The study sought to examine the relationship between witnessing verbal marital conflict as a child and behavioral anger responses in adulthood. An underlying premise for the study was that verbal marital conflict could be an underlying cause of developmental and behavioral problems in adults who witnessed verbal marital conflict as a child. Previous studies focused on marital conflict in regards to physical conflict, leaving out verbal conflict. One hundred participants, who acknowledged witnessing verbal marital conflict as children, completed the Novaco Anger Scale (NAS; Novaco, 1994, 2003) and the Children's Perception of Interparental Conflict Scale (CPIC; Grych et al., 1992). Participants showed average anger responses and sometimes low anger responses, which did not show significant correlation with exposure to parental verbal marital conflict as children. The findings provided implications for future research which included conducting another study with the same research question, but using a qualitative approach to provide in-depth knowledge on exposure to verbal marital conflict as a child and behavioral anger responses in adulthood, while also using a quantitative approach to examine the behavioral effect. It further suggested identifying the need for person-centered intervention, and enhancing models of skill training for handling anger and relationships.

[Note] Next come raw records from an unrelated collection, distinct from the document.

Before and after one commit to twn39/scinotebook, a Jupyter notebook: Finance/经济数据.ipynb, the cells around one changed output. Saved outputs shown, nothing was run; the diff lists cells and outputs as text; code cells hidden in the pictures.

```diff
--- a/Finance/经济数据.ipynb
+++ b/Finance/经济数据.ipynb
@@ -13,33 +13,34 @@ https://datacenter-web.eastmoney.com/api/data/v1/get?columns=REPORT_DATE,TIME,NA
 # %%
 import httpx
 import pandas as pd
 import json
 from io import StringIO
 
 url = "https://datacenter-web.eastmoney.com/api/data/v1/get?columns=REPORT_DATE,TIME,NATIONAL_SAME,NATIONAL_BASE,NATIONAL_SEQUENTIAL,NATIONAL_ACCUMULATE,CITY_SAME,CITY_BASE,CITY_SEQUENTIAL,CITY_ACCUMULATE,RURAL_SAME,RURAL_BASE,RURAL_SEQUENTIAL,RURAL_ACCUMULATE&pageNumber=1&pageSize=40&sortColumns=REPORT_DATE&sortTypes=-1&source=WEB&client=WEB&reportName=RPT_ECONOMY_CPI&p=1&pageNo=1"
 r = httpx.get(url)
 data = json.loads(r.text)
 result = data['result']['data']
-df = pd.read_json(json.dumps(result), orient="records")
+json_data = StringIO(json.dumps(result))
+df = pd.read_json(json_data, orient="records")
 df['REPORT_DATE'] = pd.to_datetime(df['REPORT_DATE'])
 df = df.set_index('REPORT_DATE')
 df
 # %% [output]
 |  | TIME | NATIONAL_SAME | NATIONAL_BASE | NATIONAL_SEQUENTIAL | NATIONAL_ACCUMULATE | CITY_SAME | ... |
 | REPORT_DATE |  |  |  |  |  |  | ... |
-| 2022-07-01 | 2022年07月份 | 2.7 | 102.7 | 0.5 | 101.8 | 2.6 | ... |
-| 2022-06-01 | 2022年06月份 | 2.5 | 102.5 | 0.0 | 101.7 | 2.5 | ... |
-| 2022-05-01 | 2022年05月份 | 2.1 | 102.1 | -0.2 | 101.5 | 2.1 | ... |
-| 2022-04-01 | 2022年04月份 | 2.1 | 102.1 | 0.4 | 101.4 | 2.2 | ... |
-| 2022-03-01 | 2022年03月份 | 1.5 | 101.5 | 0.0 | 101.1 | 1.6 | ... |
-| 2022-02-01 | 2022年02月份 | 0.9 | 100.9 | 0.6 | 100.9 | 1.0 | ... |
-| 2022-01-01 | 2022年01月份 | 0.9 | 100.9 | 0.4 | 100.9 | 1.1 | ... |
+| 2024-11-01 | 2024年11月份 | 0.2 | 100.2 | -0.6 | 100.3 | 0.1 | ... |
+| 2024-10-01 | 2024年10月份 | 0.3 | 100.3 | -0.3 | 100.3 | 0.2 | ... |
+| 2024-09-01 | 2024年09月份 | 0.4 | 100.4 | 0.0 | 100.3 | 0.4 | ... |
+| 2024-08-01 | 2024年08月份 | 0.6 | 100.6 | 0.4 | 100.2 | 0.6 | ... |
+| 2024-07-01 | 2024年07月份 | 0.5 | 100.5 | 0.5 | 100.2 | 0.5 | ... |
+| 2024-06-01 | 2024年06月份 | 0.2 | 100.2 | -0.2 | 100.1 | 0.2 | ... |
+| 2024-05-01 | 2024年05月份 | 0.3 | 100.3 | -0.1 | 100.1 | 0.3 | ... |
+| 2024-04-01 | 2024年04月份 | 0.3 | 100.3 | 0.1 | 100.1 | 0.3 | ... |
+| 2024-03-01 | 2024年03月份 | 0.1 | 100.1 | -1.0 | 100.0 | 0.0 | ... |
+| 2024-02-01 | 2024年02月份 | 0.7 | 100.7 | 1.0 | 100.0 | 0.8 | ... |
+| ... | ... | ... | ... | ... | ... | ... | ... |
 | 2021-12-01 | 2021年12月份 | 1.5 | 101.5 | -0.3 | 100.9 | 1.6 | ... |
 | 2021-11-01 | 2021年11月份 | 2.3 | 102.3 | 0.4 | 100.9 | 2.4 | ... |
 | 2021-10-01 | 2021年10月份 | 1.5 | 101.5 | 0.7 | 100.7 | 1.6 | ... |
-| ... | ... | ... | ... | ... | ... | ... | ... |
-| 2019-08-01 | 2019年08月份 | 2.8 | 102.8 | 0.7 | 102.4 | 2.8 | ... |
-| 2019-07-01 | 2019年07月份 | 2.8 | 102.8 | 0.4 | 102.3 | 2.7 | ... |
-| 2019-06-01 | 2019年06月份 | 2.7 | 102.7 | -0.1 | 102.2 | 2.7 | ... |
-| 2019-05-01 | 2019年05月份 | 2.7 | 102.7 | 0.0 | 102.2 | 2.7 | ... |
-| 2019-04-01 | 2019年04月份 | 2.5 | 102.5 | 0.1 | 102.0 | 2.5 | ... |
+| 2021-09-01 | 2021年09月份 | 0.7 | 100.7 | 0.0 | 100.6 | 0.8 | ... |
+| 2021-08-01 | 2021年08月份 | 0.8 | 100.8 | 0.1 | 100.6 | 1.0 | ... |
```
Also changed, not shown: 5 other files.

|Advisor:||Dean, Christian J.|
|Commitee:||Maldonado, Jose, Neal, Mary B.|
|Department:||Harold Abel School of Social and Behavioral Sciences|
|School Location:||United States -- Minnesota|
|Source:||DAI-A 76/03(E), Dissertation Abstracts International|
|Subjects:||Behavioral psychology, Counseling Psychology, Individual & family studies|
|Keywords:||Anger responses, Behavior, Child adjustment and development, Cognitive psychology, Social and emotional, Verbal marital conflict|
Copyright in each Dissertation and Thesis is retained by the author. All Rights Reserved
The supplemental file or files you are about to download were provided to ProQuest by the author as part of a
dissertation or thesis. The supplemental files are provided "AS IS" without warranty. ProQuest is not responsible for the
content, format or impact on the supplemental file(s) on our system. in some cases, the file type may be unknown or
may be a .exe file. We recommend caution as you open such files.
Copyright of the original materials contained in the supplemental file is retained by the author and your access to the
supplemental files is subject to the ProQuest Terms and Conditions of use.
Depending on the size of the file(s) you are downloading, the system may take some time to download them. Please be